Sonar has always let you change VU meter resolution, but now that there are meters for the hardware interface outputs in V3, this function is more useful than ever.
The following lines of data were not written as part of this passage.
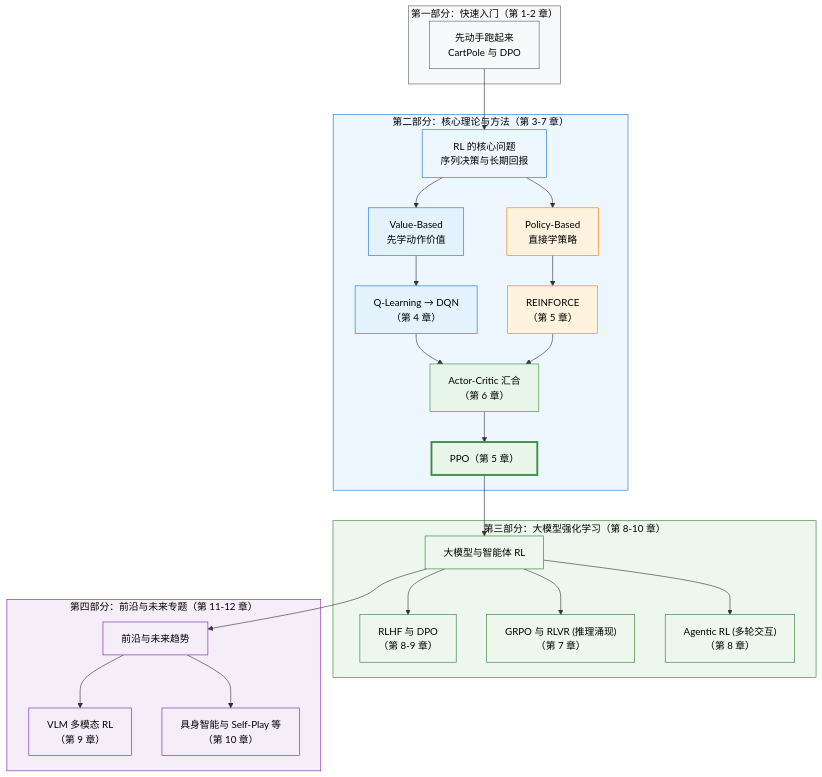
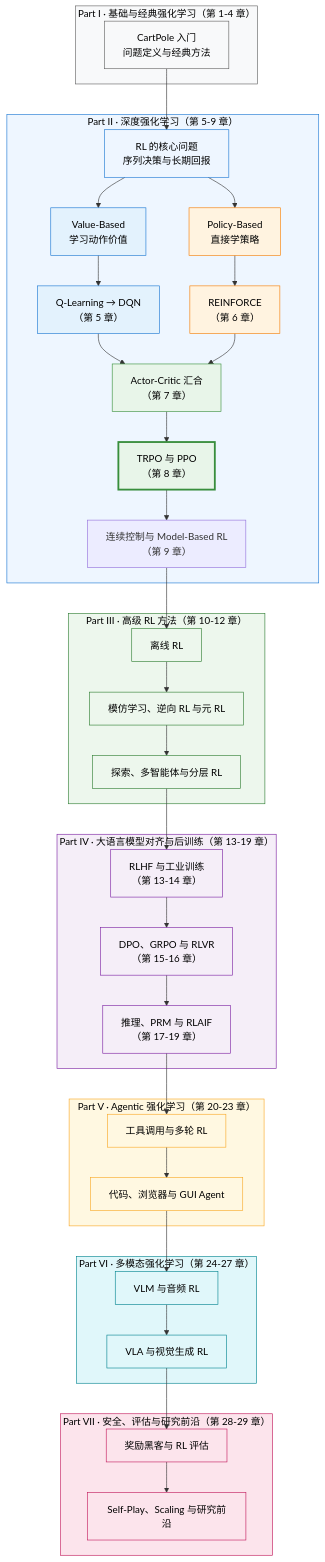
The diagram in docs/preface/intro.md (CrazyForks/hands-on-modern-rl), drawn with Mermaid before and after one commit. The commit also changed other lines of this file and 190 other files, not shown here.

````diff
--- a/docs/preface/intro.md
+++ b/docs/preface/intro.md
@@ -315,52 +315,75 @@
 ```mermaid
 graph TD
-    subgraph P1["第一部分：快速入门（第 1-2 章）"]
-        Q["先动手跑起来<br/>CartPole 与 DPO"]
+    subgraph P1["Part I · 基础与经典强化学习（第 1-4 章）"]
+        Q["CartPole 入门<br/>问题定义与经典方法"]
     end
 
-    subgraph P2["第二部分：核心理论与方法（第 3-7 章）"]
-        A["RL 的核心问题<br/>序列决策与长期回报"] --> B["Value-Based<br/>先学动作价值"]
+    subgraph P2["Part II · 深度强化学习（第 5-9 章）"]
+        A["RL 的核心问题<br/>序列决策与长期回报"] --> B["Value-Based<br/>学习动作价值"]
         A --> C["Policy-Based<br/>直接学策略"]
-        B --> D["Q-Learning → DQN<br/>（第 4 章）"]
-        C --> E["REINFORCE<br/>（第 5 章）"]
-        D --> F["Actor-Critic 汇合<br/>（第 6 章）"]
+        B --> D["Q-Learning → DQN<br/>（第 5 章）"]
+        C --> E["REINFORCE<br/>（第 6 章）"]
+        D --> F["Actor-Critic 汇合<br/>（第 7 章）"]
         E --> F
-        F --> G["PPO（第 5 章）"]
+        F --> G["TRPO 与 PPO<br/>（第 8 章）"]
+        G --> H["连续控制与 Model-Based RL<br/>（第 9 章）"]
     end
 
-    subgraph P3["第三部分：大模型强化学习（第 8-10 章）"]
-        H["大模型与智能体 RL"] --> I["RLHF 与 DPO<br/>（第 8-9 章）"]
-        H --> J["GRPO 与 RLVR (推理涌现)<br/>（第 7 章）"]
-        H --> K["Agentic RL (多轮交互)<br/>（第 8 章）"]
+    subgraph P3["Part III · 高级 RL 方法（第 10-12 章）"]
+        I["离线 RL"] --> J["模仿学习、逆向 RL 与元 RL"]
+        J --> K["探索、多智能体与分层 RL"]
     end
 
-    subgraph P4["第四部分：前沿与未来专题（第 11-12 章）"]
-        L["前沿与未来趋势"] --> M["VLM 多模态 RL<br/>（第 9 章）"]
-        L --> N["具身智能与 Self-Play 等<br/>（第 10 章）"]
+    subgraph P4["Part IV · 大语言模型对齐与后训练（第 13-19 章）"]
+        L["RLHF 与工业训练<br/>（第 13-14 章）"] --> M["DPO、GRPO 与 RLVR<br/>（第 15-16 章）"]
+        M --> N["推理、PRM 与 RLAIF<br/>（第 17-19 章）"]
+    end
+
+    subgraph P5["Part V · Agentic 强化学习（第 20-23 章）"]
+        O["工具调用与多轮 RL"] --> P["代码、浏览器与 GUI Agent"]
+    end
+
+    subgraph P6["Part VI · 多模态强化学习（第 24-27 章）"]
+        R["VLM 与音频 RL"] --> S["VLA 与视觉生成 RL"]
+    end
+
+    subgraph P7["Part VII · 安全、评估与研究前沿（第 28-29 章）"]
+        T["奖励黑客与 RL 评估"] --> U["Self-Play、Scaling 与研究前沿"]
     end
 
     Q --> A
-    G --> H
-    H --> L
+    H --> I
+    K --> L
+    N --> O
+    P --> R
+    S --> T
 
     style P1 fill:#f8f9fa,stroke:#616161,color:#000
     style P2 fill:#eef6ff,stroke:#1976d2,color:#000
     style P3 fill:#edf7ed,stroke:#2e7d32,color:#000
     style P4 fill:#f5eef8,stroke:#7b1fa2,color:#000
+    style P5 fill:#fff8e1,stroke:#f9a825,color:#000
+    style P6 fill:#e0f7fa,stroke:#00838f,color:#000
+    style P7 fill:#fce4ec,stroke:#c2185b,color:#000
     style Q fill:#f8f9fa,stroke:#616161,color:#000
     style A fill:#eef6ff,stroke:#1976d2,color:#000
     style B fill:#e3f2fd,stroke:#1976d2,color:#000
     style D fill:#e3f2fd,stroke:#1976d2,color:#000
     style C fill:#fff3e0,stroke:#f57c00,color:#000
     style E fill:#fff3e0,stroke:#f57c00,color:#000
     style F fill:#e8f5e9,stroke:#388e3c,color:#000
     style G fill:#e8f5e9,stroke:#388e3c,stroke-width:3px,color:#000
-    style H fill:#edf7ed,stroke:#2e7d32,color:#000
     style I fill:#edf7ed,stroke:#2e7d32,color:#000
     style J fill:#edf7ed,stroke:#2e7d32,color:#000
     style K fill:#edf7ed,stroke:#2e7d32,color:#000
     style L fill:#f5eef8,stroke:#7b1fa2,color:#000
     style M fill:#f5eef8,stroke:#7b1fa2,color:#000
     style N fill:#f5eef8,stroke:#7b1fa2,color:#000
+    style O fill:#fff8e1,stroke:#f9a825,color:#000
+    style P fill:#fff8e1,stroke:#f9a825,color:#000
+    style R fill:#e0f7fa,stroke:#00838f,color:#000
+    style S fill:#e0f7fa,stroke:#00838f,color:#000
+    style T fill:#fce4ec,stroke:#c2185b,color:#000
+    style U fill:#fce4ec,stroke:#c2185b,color:#000
 
 ```
````
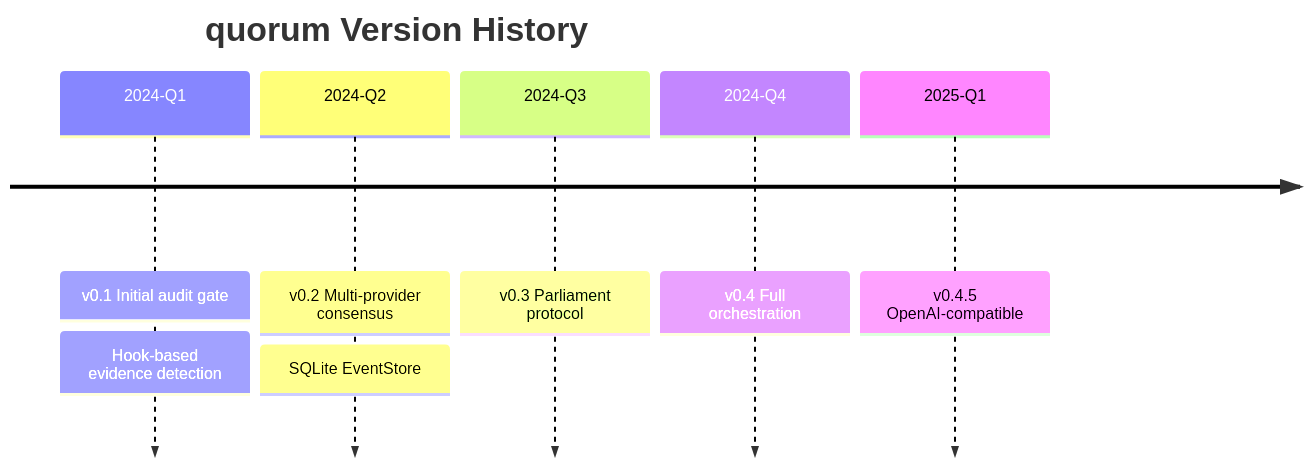
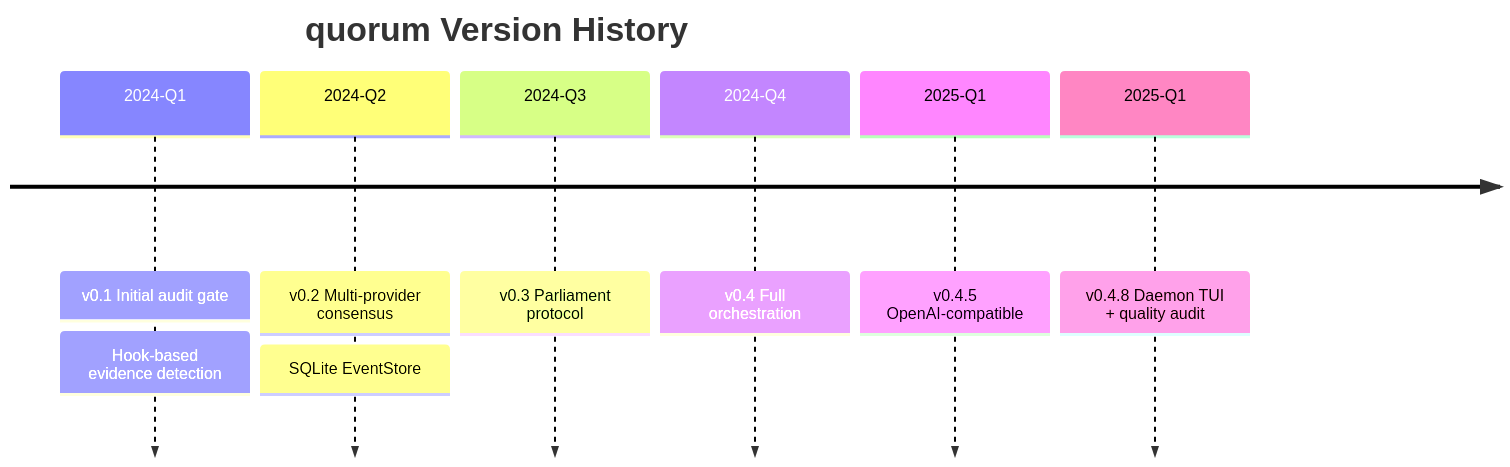
One commit to berrzebb/quorum changed the first of 2 diagrams in platform/skills/mermaid/references/timeline.md. Above: the diagram before and after it, drawn with Mermaid. The commit also changed 42 other files, not shown here.

````diff
--- a/platform/skills/mermaid/references/timeline.md
+++ b/platform/skills/mermaid/references/timeline.md
@@ -5,11 +5,12 @@
 ```mermaid
 timeline
   title quorum Version History
   2024-Q1 : v0.1 Initial audit gate
           : Hook-based evidence detection
   2024-Q2 : v0.2 Multi-provider consensus
           : SQLite EventStore
   2024-Q3 : v0.3 Parliament protocol
   2024-Q4 : v0.4 Full orchestration
   2025-Q1 : v0.4.5 OpenAI-compatible
+  2025-Q1 : v0.4.8 Daemon TUI + quality audit
 ```
````
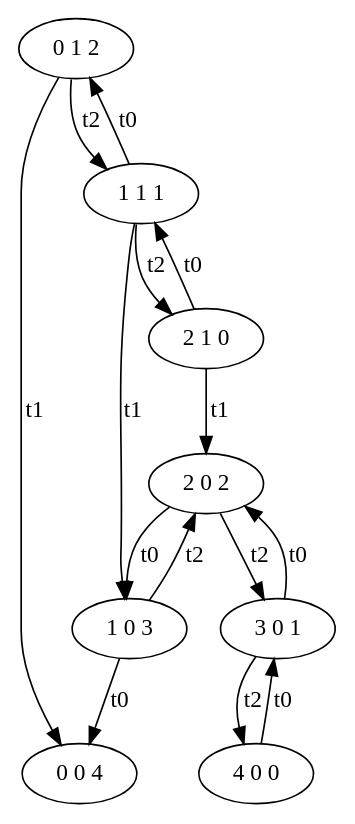
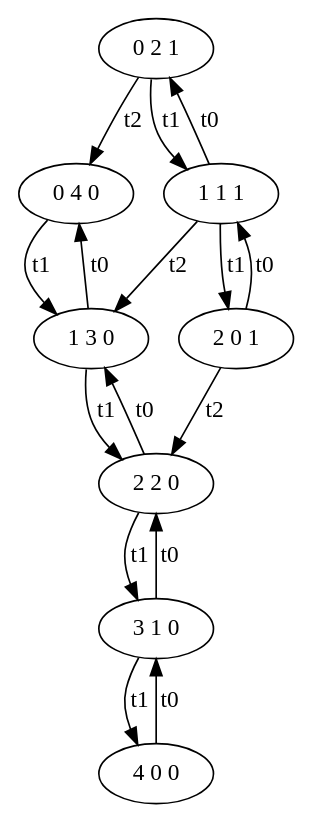
One commit to dlcgold/Appunti changed the diagram in Terzo Anno/Metodi Formali/lab/4/es3/test.dot. Above: the diagram before and after it, drawn with Graphviz. The commit also changed 8 other files, not shown here.

```diff
--- a/Terzo Anno/Metodi Formali/lab/4/es3/test.dot
+++ b/Terzo Anno/Metodi Formali/lab/4/es3/test.dot
@@ -1,16 +1,17 @@
 digraph G {
-"0 1 2" -> "0 0 4" [label="t1"];
-"0 1 2" -> "1 1 1" [label="t2"];
-"1 0 3" -> "0 0 4" [label="t0"];
-"1 0 3" -> "2 0 2" [label="t2"];
-"1 1 1" -> "0 1 2" [label="t0"];
-"1 1 1" -> "1 0 3" [label="t1"];
-"1 1 1" -> "2 1 0" [label="t2"];
-"2 0 2" -> "1 0 3" [label="t0"];
-"2 0 2" -> "3 0 1" [label="t2"];
-"2 1 0" -> "1 1 1" [label="t0"];
-"2 1 0" -> "2 0 2" [label="t1"];
-"3 0 1" -> "2 0 2" [label="t0"];
-"3 0 1" -> "4 0 0" [label="t2"];
-"4 0 0" -> "3 0 1" [label="t0"];
+"0 2 1" -> "0 4 0" [label="t2"];
+"0 2 1" -> "1 1 1" [label="t1"];
+"0 4 0" -> "1 3 0" [label="t1"];
+"1 1 1" -> "0 2 1" [label="t0"];
+"1 1 1" -> "1 3 0" [label="t2"];
+"1 1 1" -> "2 0 1" [label="t1"];
+"1 3 0" -> "0 4 0" [label="t0"];
+"1 3 0" -> "2 2 0" [label="t1"];
+"2 0 1" -> "1 1 1" [label="t0"];
+"2 0 1" -> "2 2 0" [label="t2"];
+"2 2 0" -> "1 3 0" [label="t0"];
+"2 2 0" -> "3 1 0" [label="t1"];
+"3 1 0" -> "2 2 0" [label="t0"];
+"3 1 0" -> "4 0 0" [label="t1"];
+"4 0 0" -> "3 1 0" [label="t0"];
 }
```
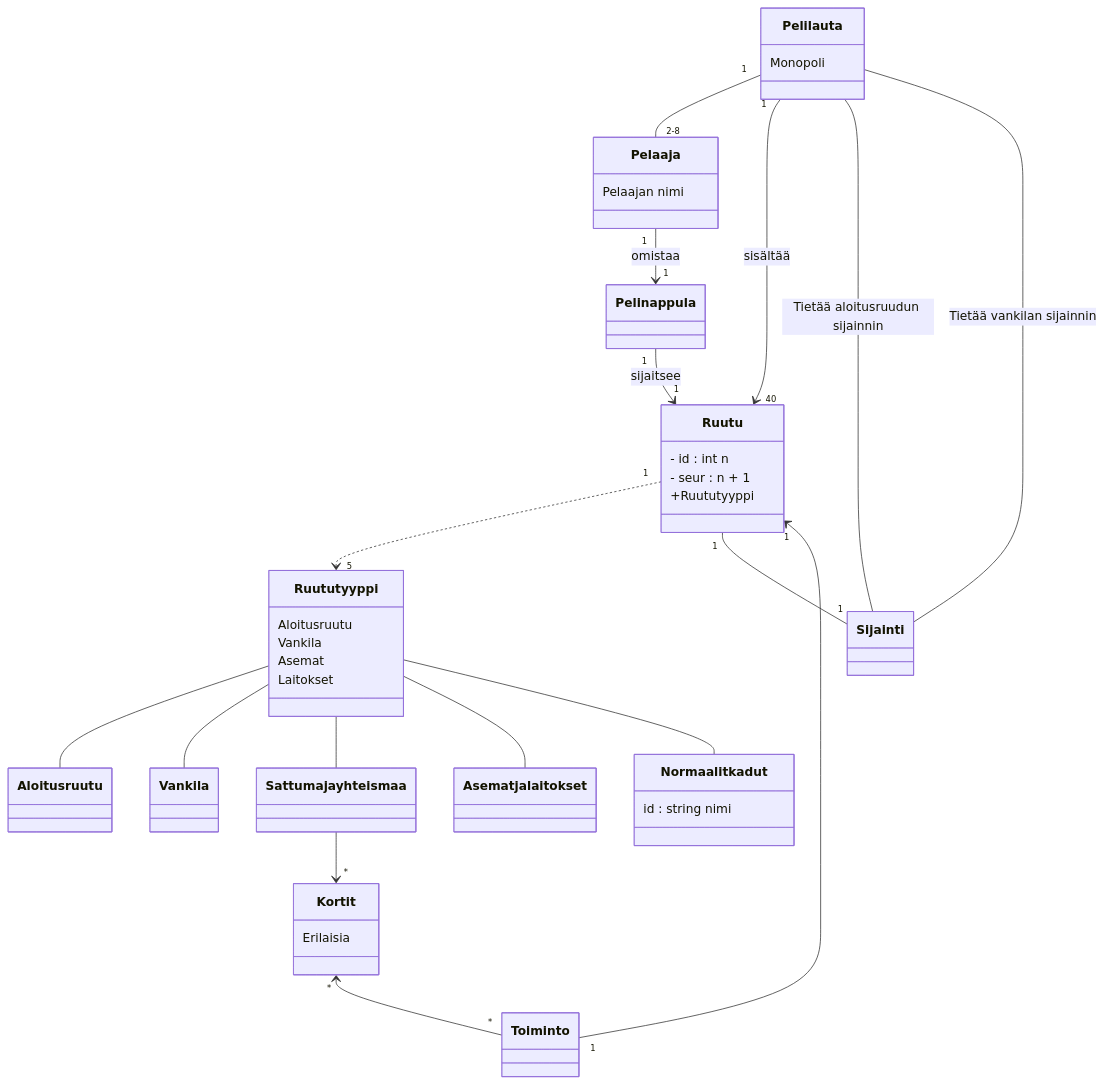
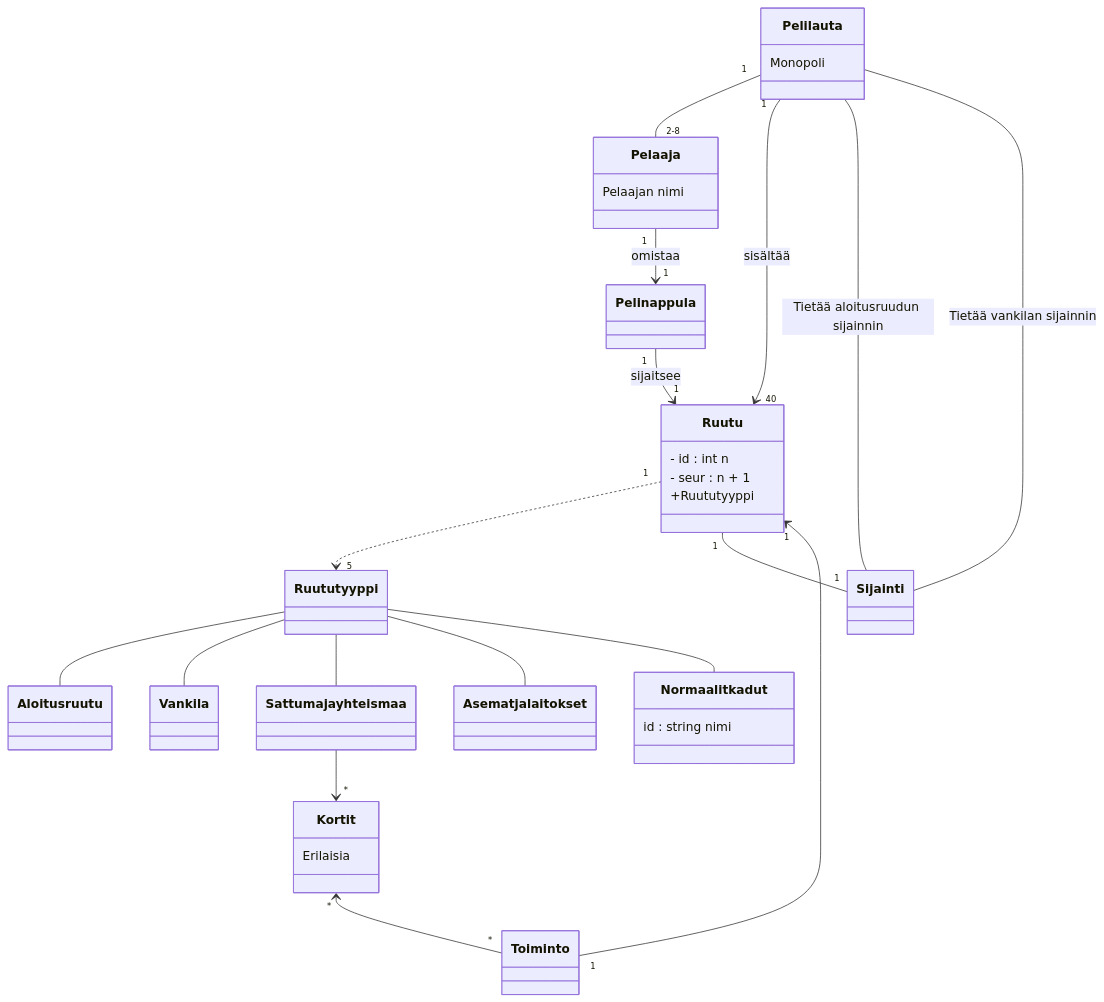
Before and after one commit to brotholi/ot-harjoitustyo: the diagram in laskarit/viikko3/monopoli.md, drawn with Mermaid.

````diff
--- a/laskarit/viikko3/monopoli.md
+++ b/laskarit/viikko3/monopoli.md
@@ -1,78 +1,70 @@
 ```mermaid
  classDiagram
     
     
     class Pelaaja {
         Pelaajan nimi
     }
 
     class Pelilauta {
      Monopoli 
     }
     
     
     class Ruutu {
     - id : int n
     - seur : n + 1
      +Ruututyyppi 
     
-    }
-    
-    class Ruututyyppi {
-     Aloitusruutu
-     Vankila
-     Asemat
-     Laitokset
-   
     }
     
     
 
     class Normaalit kadut {
     id : string nimi
     }
          
     class Pelinappula {
     }
     
     class Toiminto {
     
     }
     
     class Kortit {
     Erilaisia
     
     }
     
 
     Pelilauta "1" -- "2-8" Pelaaja
 
     Pelaaja "1" --> "1" Pelinappula : omistaa
     Pelilauta "1" --> "40" Ruutu : sisältää
     Pelinappula "1" --> "1" Ruutu : sijaitsee
 
     Ruutu "1" ..> "5" Ruututyyppi 
     
     Ruututyyppi -- Aloitusruutu
     Ruututyyppi -- Vankila
     Ruututyyppi -- Sattuma ja yhteismaa
     Ruututyyppi -- Asemat ja laitokset
     Ruututyyppi -- Normaalit kadut
 
 
     Sattuma ja yhteismaa --> "*" Kortit
     
     Ruutu "1" -- "1" Sijainti
     
     Pelilauta -- Sijainti : Tietää aloitusruudun sijainnin
     Pelilauta -- Sijainti : Tietää vankilan sijainnin
     
     Ruutu "1" <-- "1" Toiminto
     
     Kortit "*" <-- "*" Toiminto
     
     
 
 
     
 ```
````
To change resolution for a meter (in any view), right-click on it and choose a range of 12, 24, 42, 60, 78 or 90dB. Each meter can have its own range.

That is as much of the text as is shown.